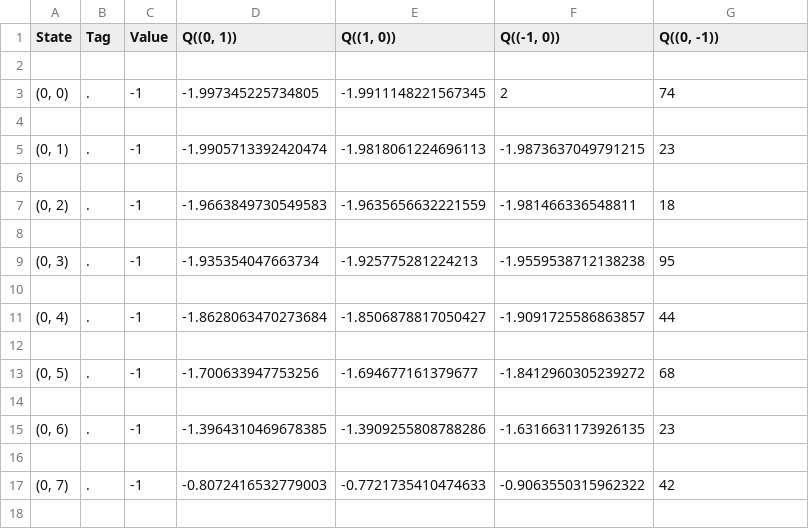
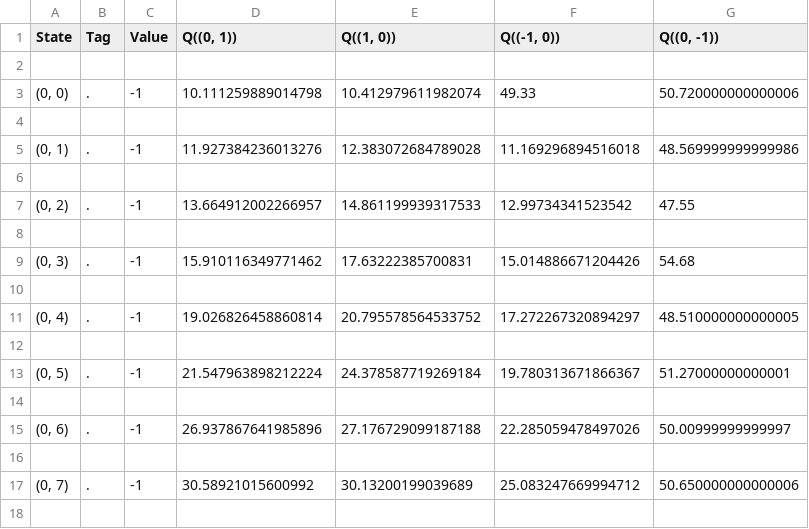
Before and after one commit to Lexpj/CM-FinalAssignment, a CSV file: SARSA.csv, drawn as a sheet; only a part is shown; the diff covers the shown part only.

```diff
--- a/SARSA.csv
+++ b/SARSA.csv
@@ -2,17 +2,17 @@ State,Tag,Value,"Q((0, 1))","Q((1, 0))","Q((-1, 0))","Q((0, -1))"
 
-"(0, 0)",.,-1,-1.997345225734805,-1.9911148221567345,2,74
+"(0, 0)",.,-1,10.111259889014798,10.412979611982074,49.33,50.720000000000006
 
-"(0, 1)",.,-1,-1.9905713392420474,-1.9818061224696113,-1.9873637049791215,23
+"(0, 1)",.,-1,11.927384236013276,12.383072684789028,11.169296894516018,48.569999999999986
 
-"(0, 2)",.,-1,-1.9663849730549583,-1.9635656632221559,-1.981466336548811,18
+"(0, 2)",.,-1,13.664912002266957,14.861199939317533,12.99734341523542,47.55
 
-"(0, 3)",.,-1,-1.935354047663734,-1.925775281224213,-1.9559538712138238,95
+"(0, 3)",.,-1,15.910116349771462,17.63222385700831,15.014886671204426,54.68
 
-"(0, 4)",.,-1,-1.8628063470273684,-1.8506878817050427,-1.9091725586863857,44
+"(0, 4)",.,-1,19.026826458860814,20.795578564533752,17.272267320894297,48.510000000000005
 
-"(0, 5)",.,-1,-1.700633947753256,-1.694677161379677,-1.8412960305239272,68
+"(0, 5)",.,-1,21.547963898212224,24.378587719269184,19.780313671866367,51.27000000000001
 
-"(0, 6)",.,-1,-1.3964310469678385,-1.3909255808788286,-1.6316631173926135,23
+"(0, 6)",.,-1,26.937867641985896,27.176729099187188,22.285059478497026,50.00999999999997
 
-"(0, 7)",.,-1,-0.8072416532779003,-0.7721735410474633,-0.9063550315962322,42
+"(0, 7)",.,-1,30.58921015600992,30.13200199039689,25.083247669994712,50.650000000000006
 
```
Also changed, not shown: 156 edited cells elsewhere in this file, QLearning.csv, 13 other files.
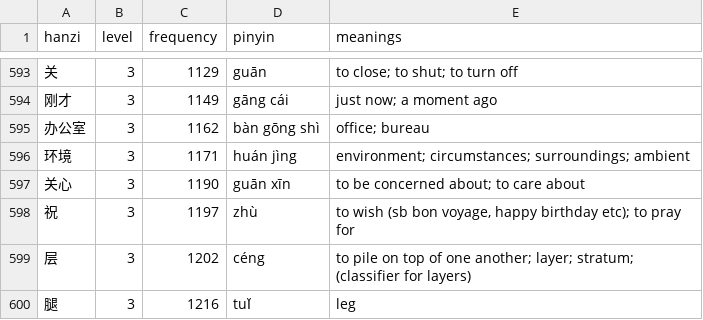
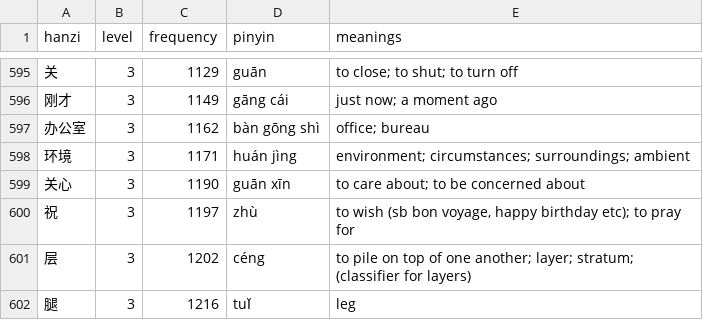
Before and after one commit to MarcFraile/hsk-flash-cards, a CSV file: data/hsk-manual.csv, drawn as a sheet; only a part is shown, gaps mark what is left out; addresses are those after the commit; the diff covers the shown part only; the diff names each change by its address in the sheet, - before the commit and + after, or states it on an @@ line.

```diff
--- a/data/hsk-manual.csv
+++ b/data/hsk-manual.csv
-E599 (meanings): to be concerned about; to care about
+E599 (meanings): to care about; to be concerned about
```
Also changed, not shown: 3 added rows and 2 edited cells elsewhere in this file.
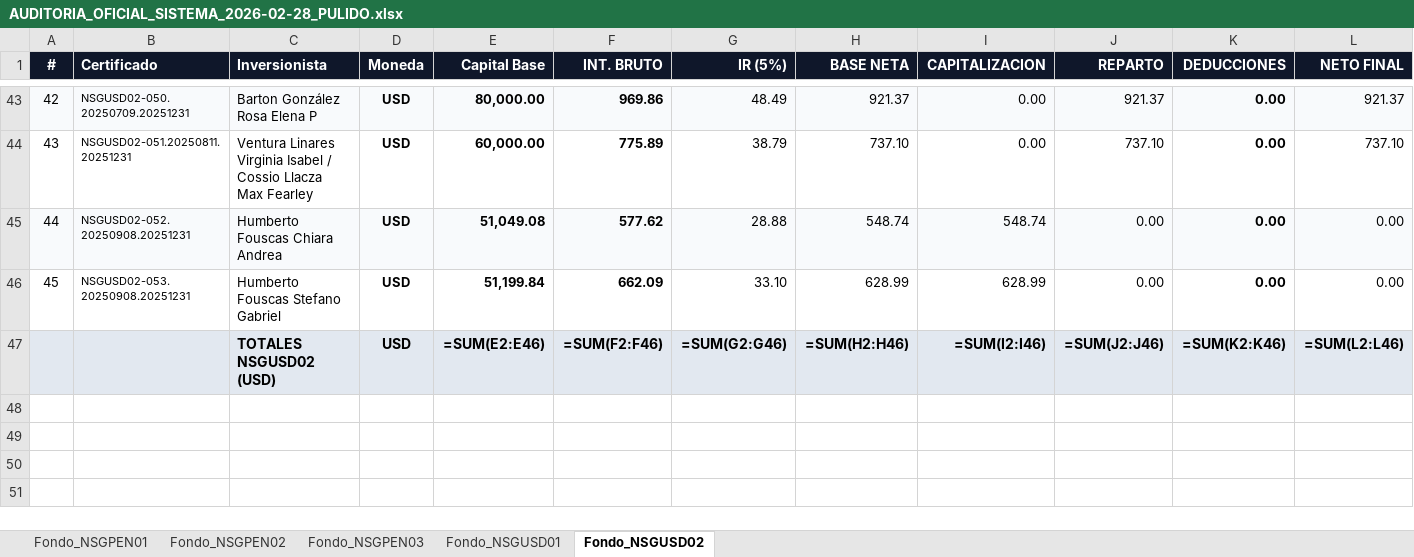
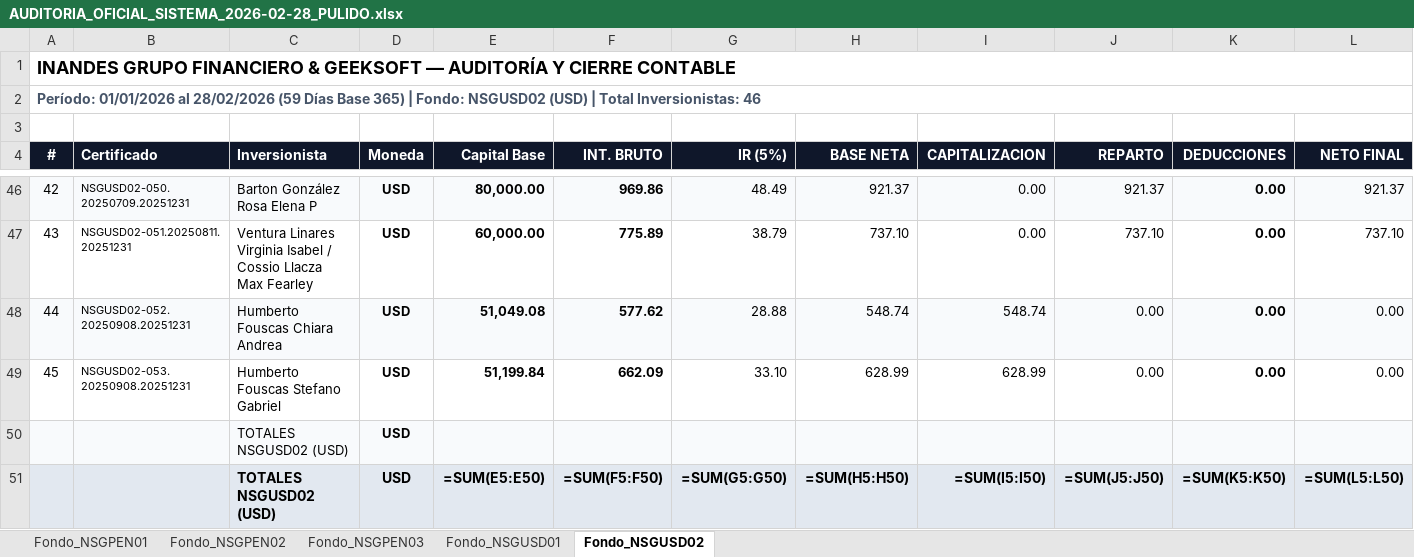
Before and after one commit to RichGutz/Inandes.ERP.React, an Excel workbook: Reportes_Auditoria_2026-02-28/AUDITORIA_OFICIAL_SISTEMA_2026-02-28_PULIDO.xlsx, sheet Fondo_NSGUSD02, drawn as a sheet; only a part is shown, gaps mark what is left out; values as stored, in another font and other column widths than the file's, no borders; formulas without a stored value are shown as written; removed rows and columns are numbered as before the commit, all else as after; rows hold the shown columns only; the diff names each change by its address in the sheet, - before the commit and + after, or states it on an @@ line.

```diff
--- a/Reportes_Auditoria_2026-02-28/AUDITORIA_OFICIAL_SISTEMA_2026-02-28_PULIDO.xlsx (sheet Fondo_NSGUSD02)
+++ b/Reportes_Auditoria_2026-02-28/AUDITORIA_OFICIAL_SISTEMA_2026-02-28_PULIDO.xlsx (sheet Fondo_NSGUSD02)
+row 1: INANDES GRUPO FINANCIERO & GEEKSOFT — AUDITORÍA Y CIERRE CONTABLE
+row 2: Período: 01/01/2026 al 28/02/2026 (59 Días Base 365) | Fondo: NSGUSD02 (USD) | Total Inversionistas: 46
+row 3: (empty)
-row 47:  |  | TOTALES NSGUSD02 (USD) | USD | =SUM(E2:E46) | =SUM(F2:F46) | =SUM(G2:G46) | =SUM(H2:H46) | =SUM(I2:I46) | =SUM(J2:J46) | =SUM(K2:K46) | =SUM(L2:L46)
+row 50:  |  | TOTALES NSGUSD02 (USD) | USD
+row 51:  |  | TOTALES NSGUSD02 (USD) | USD | =SUM(E5:E50) | =SUM(F5:F50) | =SUM(G5:G50) | =SUM(H5:H50) | =SUM(I5:I50) | =SUM(J5:J50) | =SUM(K5:K50) | =SUM(L5:L50)
```
Also changed, not shown: sheet Fondo_NSGPEN02, sheet Fondo_NSGUSD01, sheet Fondo_NSGPEN01, sheet Fondo_NSGPEN03.
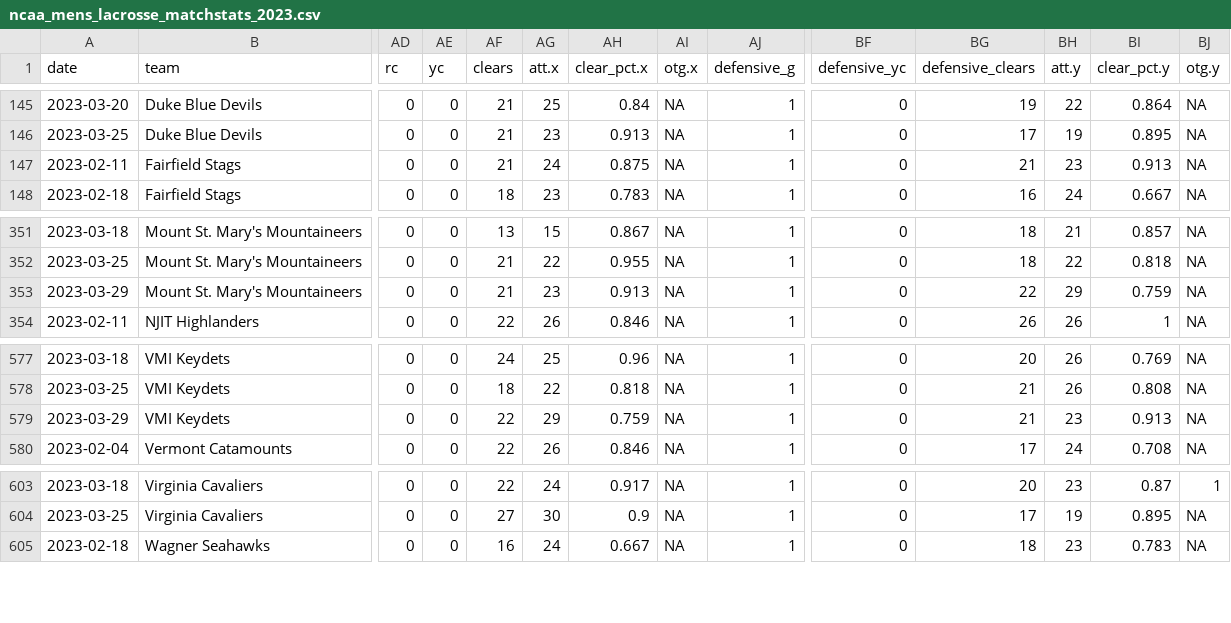
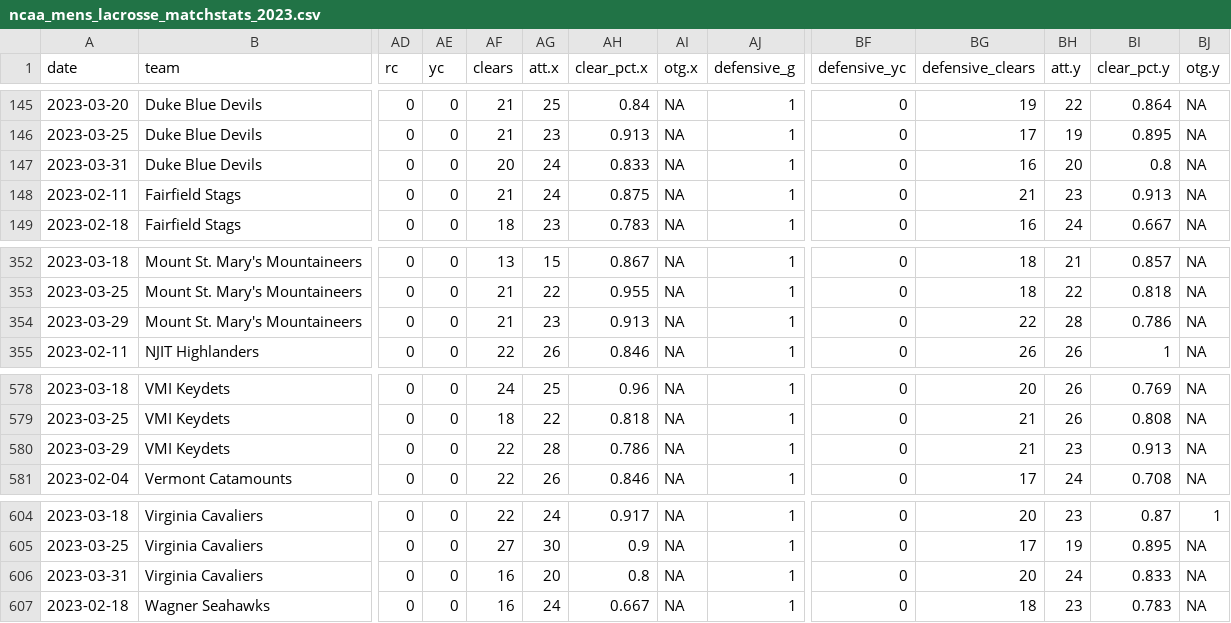
Before and after one commit to dwillis/NCAALacrosseData, a CSV file: data/ncaa_mens_lacrosse_matchstats_2023.csv, drawn as a sheet; only a part is shown, gaps mark what is left out; addresses are those after the commit; rows hold the shown columns only; the diff names each change by its address in the sheet, - before the commit and + after, or states it on an @@ line.

```diff
--- a/data/ncaa_mens_lacrosse_matchstats_2023.csv
+++ b/data/ncaa_mens_lacrosse_matchstats_2023.csv
+row 147: 2023-03-31 | Duke Blue Devils | 0 | 0 | 20 | 24 | 0.833 | NA | 1 | 0 | 16 | 20 | 0.8 | NA
-BH354 (att.y): 29
+BH354 (att.y): 28
-BI354 (clear_pct.y): 0.759
+BI354 (clear_pct.y): 0.786
-AG580 (att.x): 29
+AG580 (att.x): 28
-AH580 (clear_pct.x): 0.759
+AH580 (clear_pct.x): 0.786
+row 606: 2023-03-31 | Virginia Cavaliers | 0 | 0 | 16 | 20 | 0.8 | NA | 1 | 0 | 20 | 24 | 0.833 | NA
```
Also changed, not shown: data/ncaa_mens_lacrosse_playerstats_2023.csv.
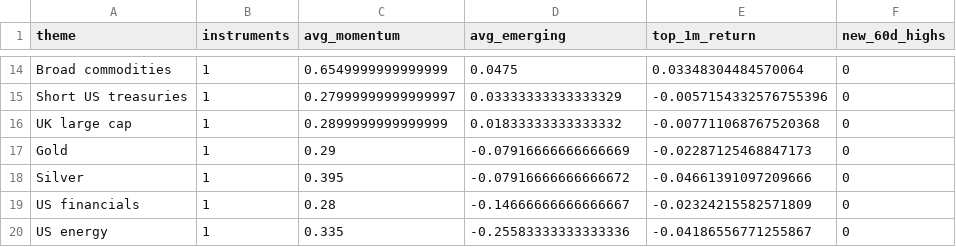
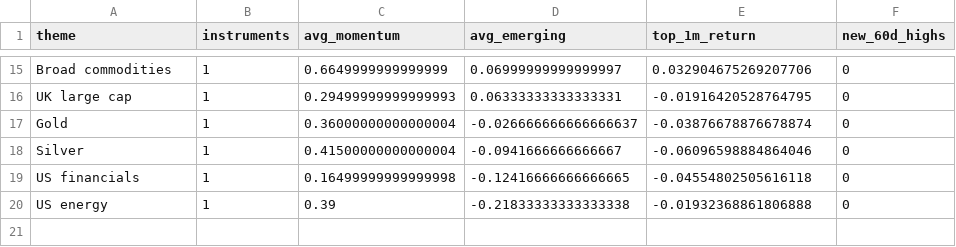
Before and after one commit to MHarvz-Moose/T212_Dashboard, a CSV file: reports/outputs/latest_daily_themes.csv, drawn as a sheet; only a part is shown, gaps mark what is left out; removed rows and columns are numbered as before the commit, all else as after; the diff covers the shown part only; the diff names each change by its address in the sheet, - before the commit and + after, or states it on an @@ line.

```diff
--- a/reports/outputs/latest_daily_themes.csv
+++ b/reports/outputs/latest_daily_themes.csv
-C15 (avg_momentum): 0.6549999999999999
+C15 (avg_momentum): 0.6649999999999999
-D15 (avg_emerging): 0.0475
+D15 (avg_emerging): 0.06999999999999997
-E15 (top_1m_return): 0.03348304484570064
+E15 (top_1m_return): 0.032904675269207706
-row 15: Short US treasuries | 1 | 0.27999999999999997 | 0.03333333333333329 | -0.0057154332576755396 | 0
-C16 (avg_momentum): 0.2899999999999999
+C16 (avg_momentum): 0.29499999999999993
-D16 (avg_emerging): 0.01833333333333332
+D16 (avg_emerging): 0.06333333333333331
-E16 (top_1m_return): -0.007711068767520368
+E16 (top_1m_return): -0.01916420528764795
-C17 (avg_momentum): 0.29
+C17 (avg_momentum): 0.36000000000000004
-D17 (avg_emerging): -0.07916666666666669
+D17 (avg_emerging): -0.026666666666666637
-E17 (top_1m_return): -0.02287125468847173
+E17 (top_1m_return): -0.03876678876678874
-C18 (avg_momentum): 0.395
+C18 (avg_momentum): 0.41500000000000004
-D18 (avg_emerging): -0.07916666666666672
+D18 (avg_emerging): -0.0941666666666667
-E18 (top_1m_return): -0.04661391097209666
+E18 (top_1m_return): -0.06096598884864046
-C19 (avg_momentum): 0.28
+C19 (avg_momentum): 0.16499999999999998
-D19 (avg_emerging): -0.14666666666666667
+D19 (avg_emerging): -0.12416666666666665
-E19 (top_1m_return): -0.02324215582571809
+E19 (top_1m_return): -0.04554802505616118
-C20 (avg_momentum): 0.335
+C20 (avg_momentum): 0.39
-D20 (avg_emerging): -0.25583333333333336
+D20 (avg_emerging): -0.21833333333333338
-E20 (top_1m_return): -0.04186556771255867
+E20 (top_1m_return): -0.01932368861806888
```
Also changed, not shown: 5 added rows, 4 removed rows and 23 edited cells elsewhere in this file, data/price_cache/prices_yfinance.csv, reports/outputs/latest_daily_signals.csv, 1 other file.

▶ _Aim of the task_
Once you have found every line above holding the word "this", copy those lines.

▶ _Worked solution_
Also changed, not shown: 156 edited cells elsewhere in this file, QLearning.csv, 13 other files.
Also changed, not shown: 3 added rows and 2 edited cells elsewhere in this file.
Also changed, not shown: 5 added rows, 4 removed rows and 23 edited cells elsewhere in this file, data/price_cache/prices_yfinance.csv, reports/outputs/latest_daily_signals.csv, 1 other file.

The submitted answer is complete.